We actually have a double barrier reef here in my small island. The very, very tiny islets in the double barrier reef, the main impact they suffered was from storm surge, which was made worse by the high tides at that time. This is something that IPCC also sees as a trend, so in the future, there will be higher storm surges because of typhoons making landfall in higher sea levels.

AGCI: Were a lot of people injured? Were there a lot of casualties? 

LJ: Thankfully, there were not so many casualties. We had our first really big super typhoon in 2013. So now we know what a storm surge means, what a super typhoon means. We had prior knowledge through the experience of another island. At that time, I think they had 6000 casualties. Too many lives lost. We still lost lives (several hundred), but not as many as at that time. I think if only we had better forecasting, if only we had the early warning system, if only the forecast-based, anticipatory action was activated, we would have saved more lives. Which also makes me question why anticipatory action has to be 100% forecast-based and why we can’t allow local knowledge or maybe traditional knowledge to be part of the criteria for triggering the disbursement of those resources.

AGCI: Is there a move to have more local knowledge be part of the calculus of how to respond to these events?

LJ: As far as I know, no. They’re still talking about physical triggers. It’s really hard, in the first place, to define these triggers, even for things like drought. For typhoons, usually within 72 hours, the [forecast] becomes reliable. But there are typhoons that rapidly intensify in 24 hours, so that completely throws you off. I’ve tried to raise awareness about this in some of my talks, but I haven’t heard about concrete steps being taken to integrate traditional knowledge into anticipatory action, or into adaptation planning, or into the climate rationale that I mentioned. There’s a lot of talk about marrying science and local knowledge, indigenous knowledge, but concrete steps towards that, successful examples, I think I still have to find them.

AGCI: My final question is, why should all people care about sea level rise whether or not they live near the sea?

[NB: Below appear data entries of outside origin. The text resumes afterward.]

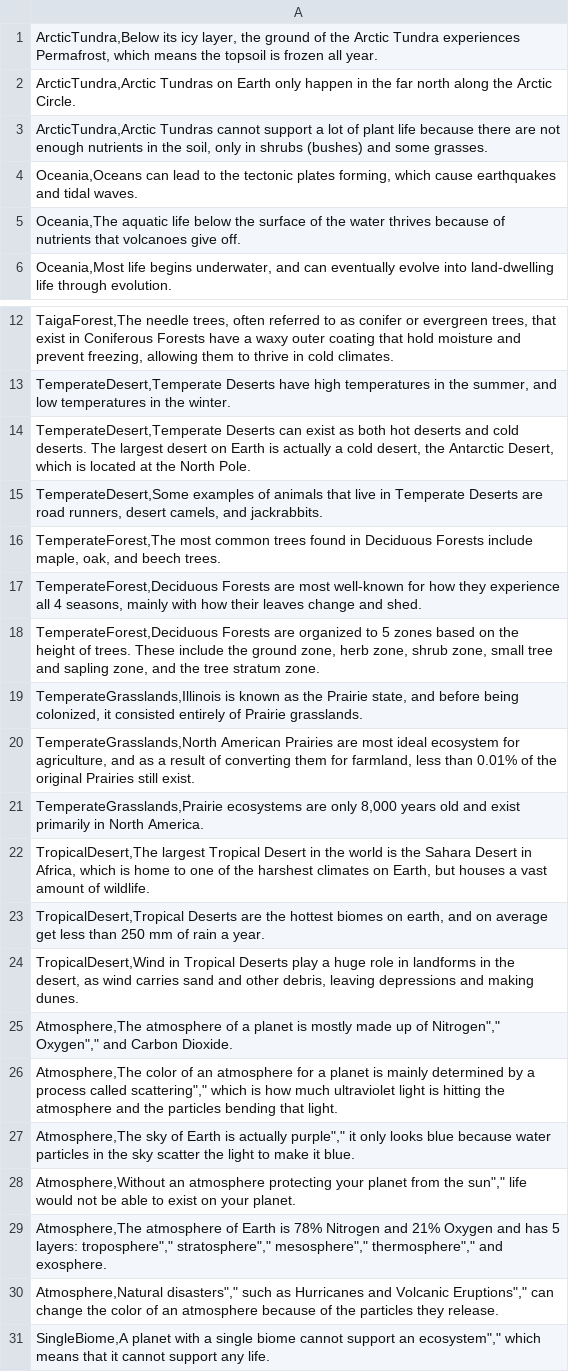
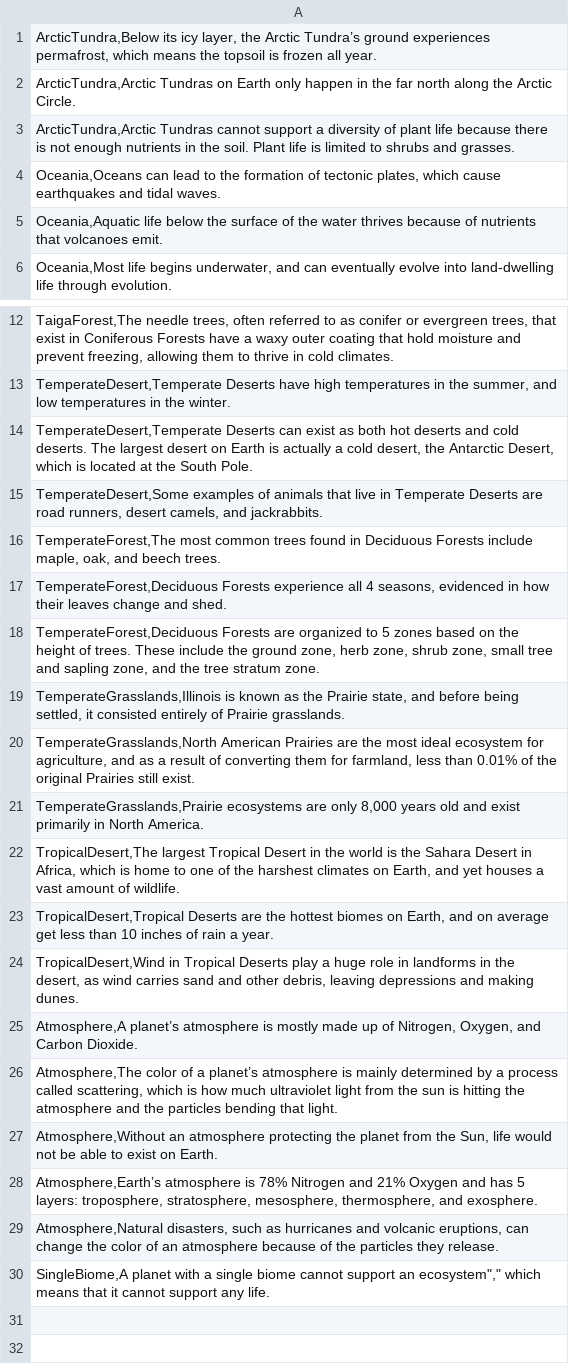
Before and after one commit to NightAngel47/Nebula, a CSV file: Nebula/Assets/Resources/CSVs/TerrestrialFactsFile.csv, drawn as a sheet; only a part is shown, gaps mark what is left out.

```diff
--- a/Nebula/Assets/Resources/CSVs/TerrestrialFactsFile.csv
+++ b/Nebula/Assets/Resources/CSVs/TerrestrialFactsFile.csv
@@ -1,6 +1,6 @@
-"ArcticTundra,Below its icy layer, the ground of the Arctic Tundra experiences Permafrost, which means the topsoil is frozen all year."
+"ArcticTundra,Below its icy layer, the Arctic Tundra’s ground experiences permafrost, which means the topsoil is frozen all year."
 "ArcticTundra,Arctic Tundras on Earth only happen in the far north along the Arctic Circle."
-"ArcticTundra,Arctic Tundras cannot support a lot of plant life because there are not enough nutrients in the soil, only in shrubs (bushes) and some grasses."
-"Oceania,Oceans can lead to the tectonic plates forming, which cause earthquakes and tidal waves."
-"Oceania,The aquatic life below the surface of the water thrives because of nutrients that volcanoes give off."
+"ArcticTundra,Arctic Tundras cannot support a diversity of plant life because there is not enough nutrients in the soil. Plant life is limited to shrubs and grasses."
+"Oceania,Oceans can lead to the formation of tectonic plates, which cause earthquakes and tidal waves."
+"Oceania,Aquatic life below the surface of the water thrives because of nutrients that volcanoes emit."
 "Oceania,Most life begins underwater, and can eventually evolve into land-dwelling life through evolution."
@@ -13,19 +13,18 @@
 "TemperateDesert,Temperate Deserts have high temperatures in the summer, and low temperatures in the winter."
-"TemperateDesert,Temperate Deserts can exist as both hot deserts and cold deserts. The largest desert on Earth is actually a cold desert, the Antarctic Desert, which is located at the North Pole."
+"TemperateDesert,Temperate Deserts can exist as both hot deserts and cold deserts. The largest desert on Earth is actually a cold desert, the Antarctic Desert, which is located at the South Pole."
 "TemperateDesert,Some examples of animals that live in Temperate Deserts are road runners, desert camels, and jackrabbits."
 "TemperateForest,The most common trees found in Deciduous Forests include maple, oak, and beech trees."
-"TemperateForest,Deciduous Forests are most well-known for how they experience all 4 seasons, mainly with how their leaves change and shed."
+"TemperateForest,Deciduous Forests experience all 4 seasons, evidenced in how their leaves change and shed."
 "TemperateForest,Deciduous Forests are organized to 5 zones based on the height of trees. These include the ground zone, herb zone, shrub zone, small tree and sapling zone, and the tree stratum zone."
-"TemperateGrasslands,Illinois is known as the Prairie state, and before being colonized, it consisted entirely of Prairie grasslands."
-"TemperateGrasslands,North American Prairies are most ideal ecosystem for agriculture, and as a result of converting them for farmland, less than 0.01% of the original Prairies still exist."
+"TemperateGrasslands,Illinois is known as the Prairie state, and before being settled, it consisted entirely of Prairie grasslands."
+"TemperateGrasslands,North American Prairies are the most ideal ecosystem for agriculture, and as a result of converting them for farmland, less than 0.01% of the original Prairies still exist."
 "TemperateGrasslands,Prairie ecosystems are only 8,000 years old and exist primarily in North America."
-"TropicalDesert,The largest Tropical Desert in the world is the Sahara Desert in Africa, which is home to one of the harshest climates on Earth, but houses a vast amount of wildlife."
-"TropicalDesert,Tropical Deserts are the hottest biomes on earth, and on average get less than 250 mm of rain a year."
+"TropicalDesert,The largest Tropical Desert in the world is the Sahara Desert in Africa, which is home to one of the harshest climates on Earth, and yet houses a vast amount of wildlife."
+"TropicalDesert,Tropical Deserts are the hottest biomes on Earth, and on average get less than 10 inches of rain a year."
 "TropicalDesert,Wind in Tropical Deserts play a huge role in landforms in the desert, as wind carries sand and other debris, leaving depressions and making dunes."
-"Atmosphere,The atmosphere of a planet is mostly made up of Nitrogen"","" Oxygen"","" and Carbon Dioxide."
-"Atmosphere,The color of an atmosphere for a planet is mainly determined by a process called scattering"","" which is how much ultraviolet light is hitting the atmosphere and the particles bending that light."
-"Atmosphere,The sky of Earth is actually purple"","" it only looks blue because water particles in the sky scatter the light to make it blue."
-"Atmosphere,Without an atmosphere protecting your planet from the sun"","" life would not be able to exist on your planet."
-"Atmosphere,The atmosphere of Earth is 78% Nitrogen and 21% Oxygen and has 5 layers: troposphere"","" stratosphere"","" mesosphere"","" thermosphere"","" and exosphere."
-"Atmosphere,Natural disasters"","" such as Hurricanes and Volcanic Eruptions"","" can change the color of an atmosphere because of the particles they release."
+"Atmosphere,A planet’s atmosphere is mostly made up of Nitrogen, Oxygen, and Carbon Dioxide."
+"Atmosphere,The color of a planet’s atmosphere is mainly determined by a process called scattering, which is how much ultraviolet light from the sun is hitting the atmosphere and the particles bending that light."
+"Atmosphere,Without an atmosphere protecting the planet from the Sun, life would not be able to exist on Earth."
+"Atmosphere,Earth’s atmosphere is 78% Nitrogen and 21% Oxygen and has 5 layers: troposphere, stratosphere, mesosphere, thermosphere, and exosphere."
+"Atmosphere,Natural disasters, such as hurricanes and volcanic eruptions, can change the color of an atmosphere because of the particles they release."
 "SingleBiome,A planet with a single biome cannot support an ecosystem"","" which means that it cannot support any life."
```
Also changed, not shown: Nebula/Assets/Resources/CSVs/GasGiantFactsFile.csv, 3 other files.
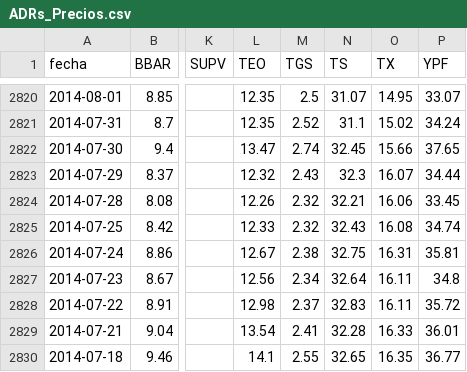
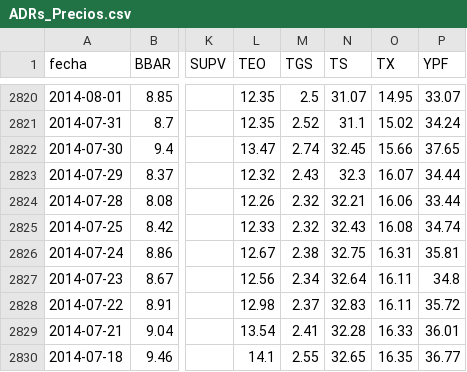
Before and after one commit to jesusrobles824/bases-de-datos, a CSV file: ADRs_Precios.csv, drawn as a sheet; only a part is shown, gaps mark what is left out; the diff names each change by its address in the sheet, - before the commit and + after, or states it on an @@ line.

```diff
--- a/ADRs_Precios.csv
+++ b/ADRs_Precios.csv
-P2824 (YPF): 33.45
+P2824 (YPF): 33.44
```
Also changed, not shown: ADRs_variacion_porcentual_diaria.csv, 1 other file.
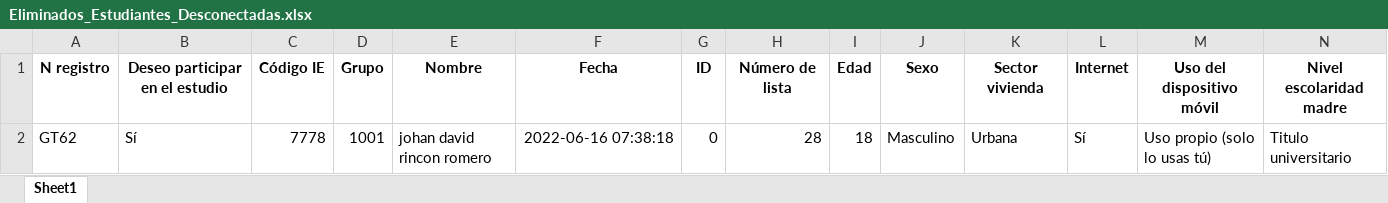
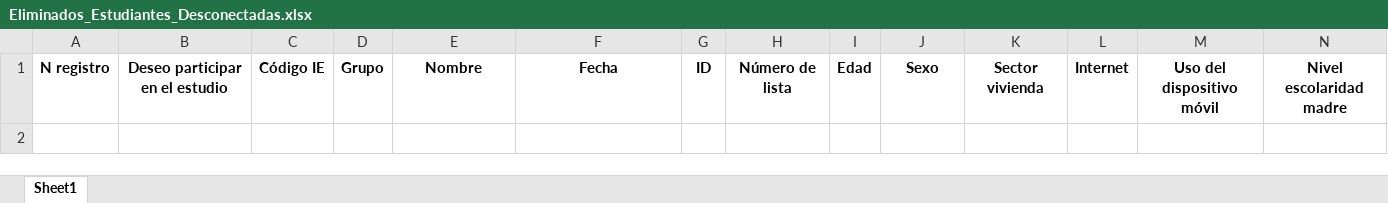
Before and after one commit to Grupo-Informatica-Educativa/CFK2022, an Excel workbook: utils/cleaners/Greentic/Eliminados_Estudiantes_Desconectadas.xlsx, sheet Sheet1, drawn as a sheet; only a part is shown; values as stored, in another font and other column widths than the file's, no borders; rows hold the shown columns only; the diff names each change by its address in the sheet, - before the commit and + after, or states it on an @@ line.

```diff
--- a/utils/cleaners/Greentic/Eliminados_Estudiantes_Desconectadas.xlsx (sheet Sheet1)
+++ b/utils/cleaners/Greentic/Eliminados_Estudiantes_Desconectadas.xlsx (sheet Sheet1)
-row 2: GT62 | Sí | 7778 | 1001 | johan david rincon romero | 2022-06-16 07:38:18 | 0 | 28 | 18 | Masculino | Urbana | Sí | Uso propio (solo lo usas tú) | Titulo universitario
```
Also changed, not shown: utils/cleaners/Greentic/Encuesta GreenTIC (respuestas).xlsx, utils/cleaners/Greentic/Estudiantes desconectadas.xlsx, 3 other files.
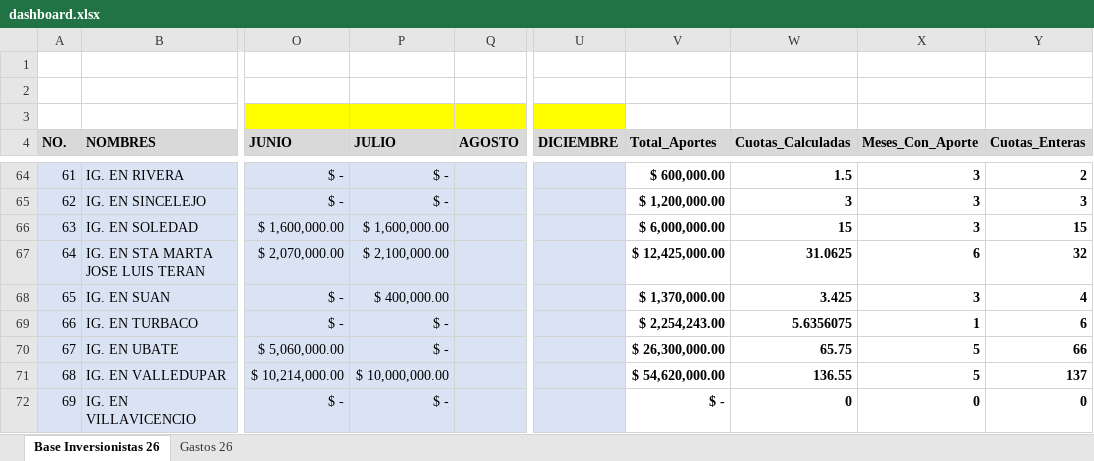
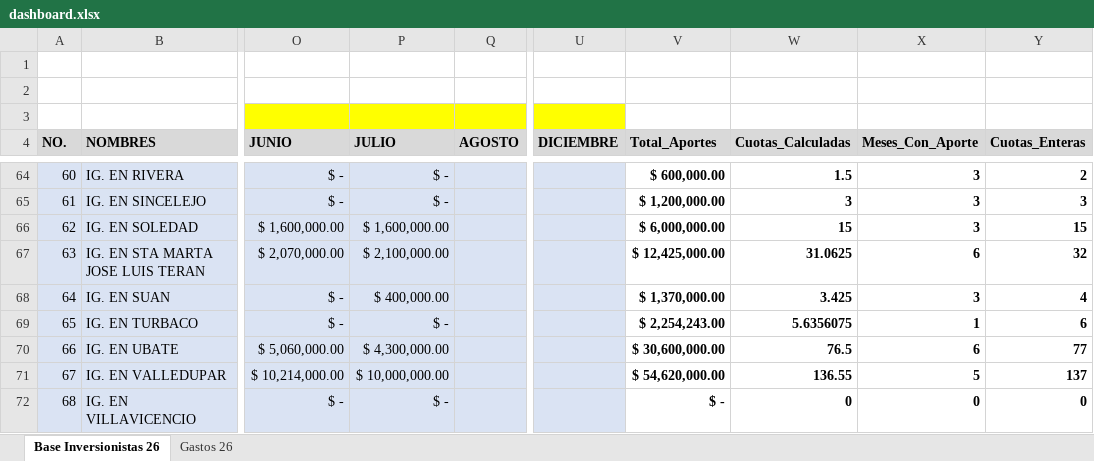
Before and after one commit to damies26-ops/mapa-colombia, an Excel workbook: inversionistas-del-reino-colombia/data/dashboard.xlsx, sheet Base Inversionistas 26, drawn as a sheet; only a part is shown, gaps mark what is left out; values as stored, in another font and other column widths than the file's, no borders; the diff covers the shown part only; the diff names each change by its address in the sheet, - before the commit and + after, or states it on an @@ line.

Commit message:
Add files via upload

```diff
--- a/inversionistas-del-reino-colombia/data/dashboard.xlsx (sheet Base Inversionistas 26)
+++ b/inversionistas-del-reino-colombia/data/dashboard.xlsx (sheet Base Inversionistas 26)
@@ column A (NO.) renumbered between rows 5 and 371 @@
-P70 (JULIO): $ -
+P70 (JULIO): $ 4,300,000.00
-V70 (Total_Aportes): $ 26,300,000.00
+V70 (Total_Aportes): $ 30,600,000.00
-W70 (Cuotas_Calculadas): 65.75
+W70 (Cuotas_Calculadas): 76.5
-X70 (Meses_Con_Aporte): 5
+X70 (Meses_Con_Aporte): 6
-Y70 (Cuotas_Enteras): 66
+Y70 (Cuotas_Enteras): 77
```
Also changed, not shown: 8 added rows and 73 edited cells elsewhere in this sheet, formulas that keep their value.
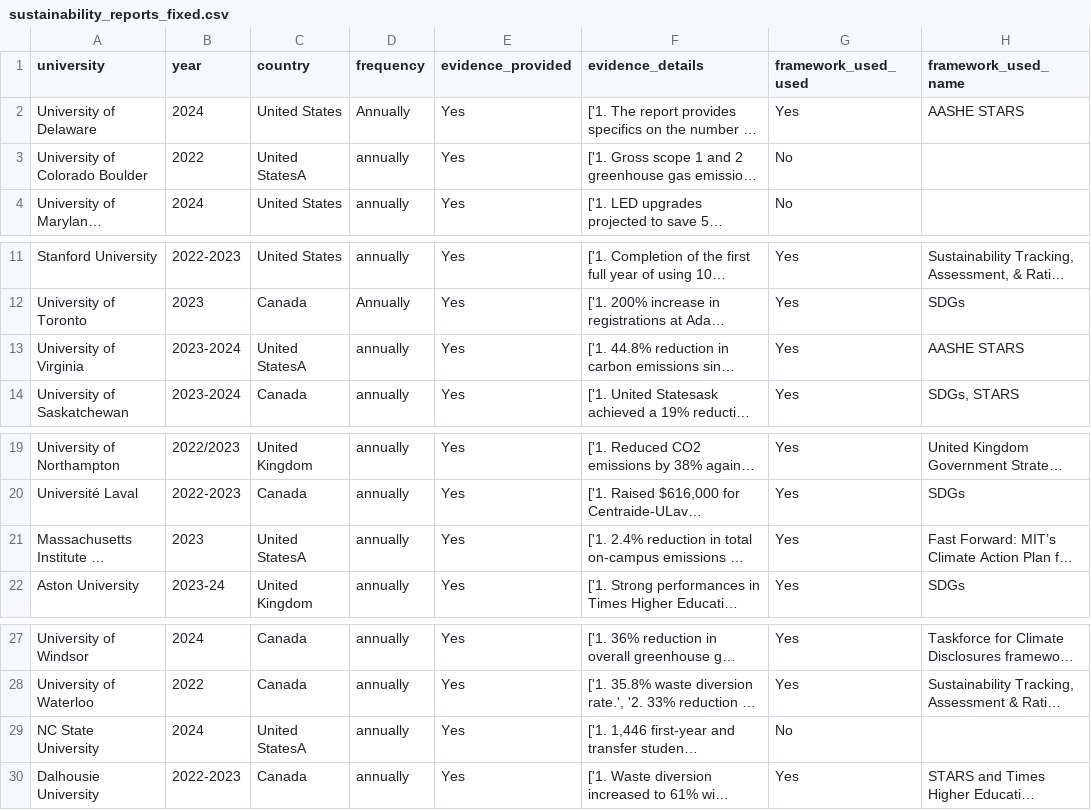
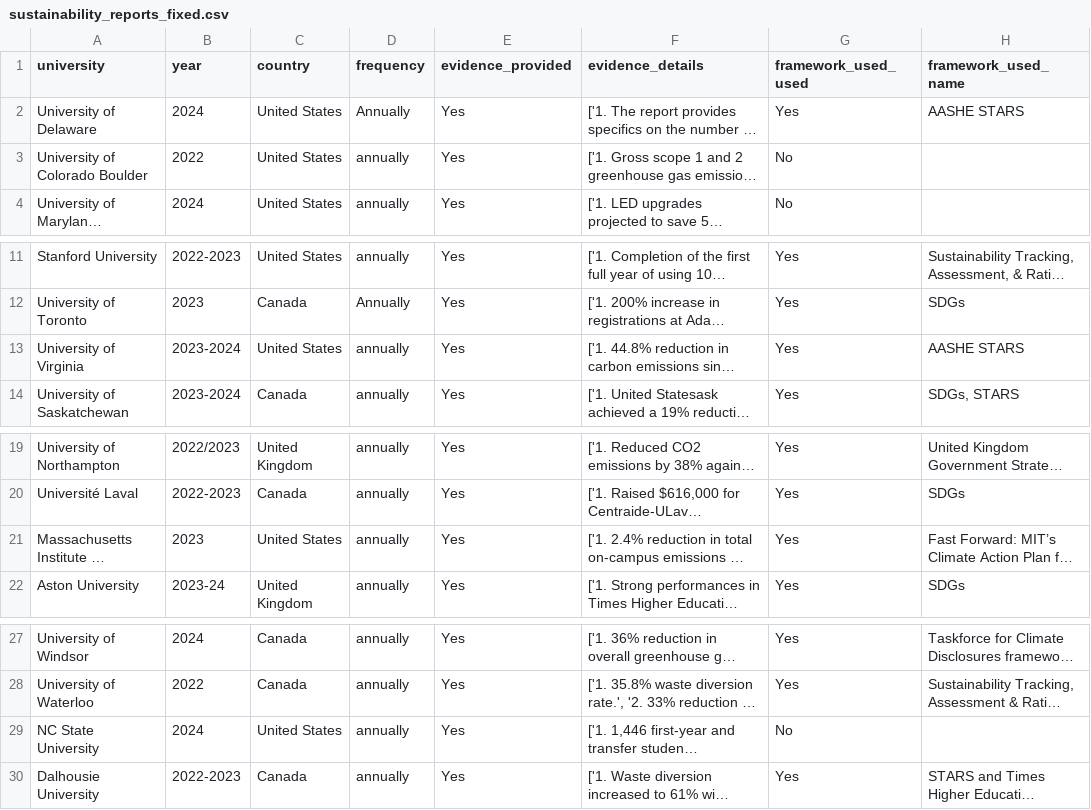
Before and after one commit to h-bhatt/capstone, a CSV file: sustainability_reports_fixed.csv, drawn as a sheet; only a part is shown, gaps mark what is left out; long unchanged cells end in …; the diff names each change by its address in the sheet, - before the commit and + after, or states it on an @@ line.

Commit message:
Update sustainability_reports_fixed.csv

```diff
--- a/sustainability_reports_fixed.csv
+++ b/sustainability_reports_fixed.csv
-C3 (country): United StatesA
+C3 (country): United States
-C13 (country): United StatesA
+C13 (country): United States
-C21 (country): United StatesA
+C21 (country): United States
-C29 (country): United StatesA
+C29 (country): United States
```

LJ: None of these small islands have really contributed to the climate problem, and yet we are suffering from its effects the most. So talking about loss and damage, by now the Global North is starting to experience your share of climate effects as well. Just this year, there were forest fires in Canada, very hot summers in Europe, stronger hurricanes in US coastlines. This is something that we’ve been experiencing for decades, but even more so now. So having that shared experience, hopefully, will give us some feeling of solidarity with each other, some feeling of why we should care about sea level rise. We’ve been saying for a long time that we’re all in the same boat. Whether or not the boat stays afloat is really going to depend on all of us working together. I hope we are past our very tense conversations before, of developed versus developing, global North versus global south. Hopefully we can see past our own interests and be able to work together as a matter of climate justice.

A climate resilience and sustainability scientist, Dr. Ma. Laurice Jamero currently serves as the climate resilience coordinator at the Manila Observatory, where she works closely with local governments and civil society organizations across the Philippines to support their climate and disaster risk management and adaptation planning efforts. At the regional and international level, she also volunteers her time at the World Climate Research Programme (WCRP Academy Support Unit manager), Intergovernmental Panel on Climate Change – Working Group I (6th Assessment Report contributing author and chapter scientist), Future Earth Coasts (Fellow), and Southeast Asia Science Advisory Network (working group member).

Lau earned her doctoral degree in Sustainability Science at the University of Tokyo, where she studied climate change adaptation in small island communities.She is passionate about engaging vulnerable communities in understanding climate risks and designing possible solutions, building on existing adaptive capacities, and creating hope for the future through climate action and justice.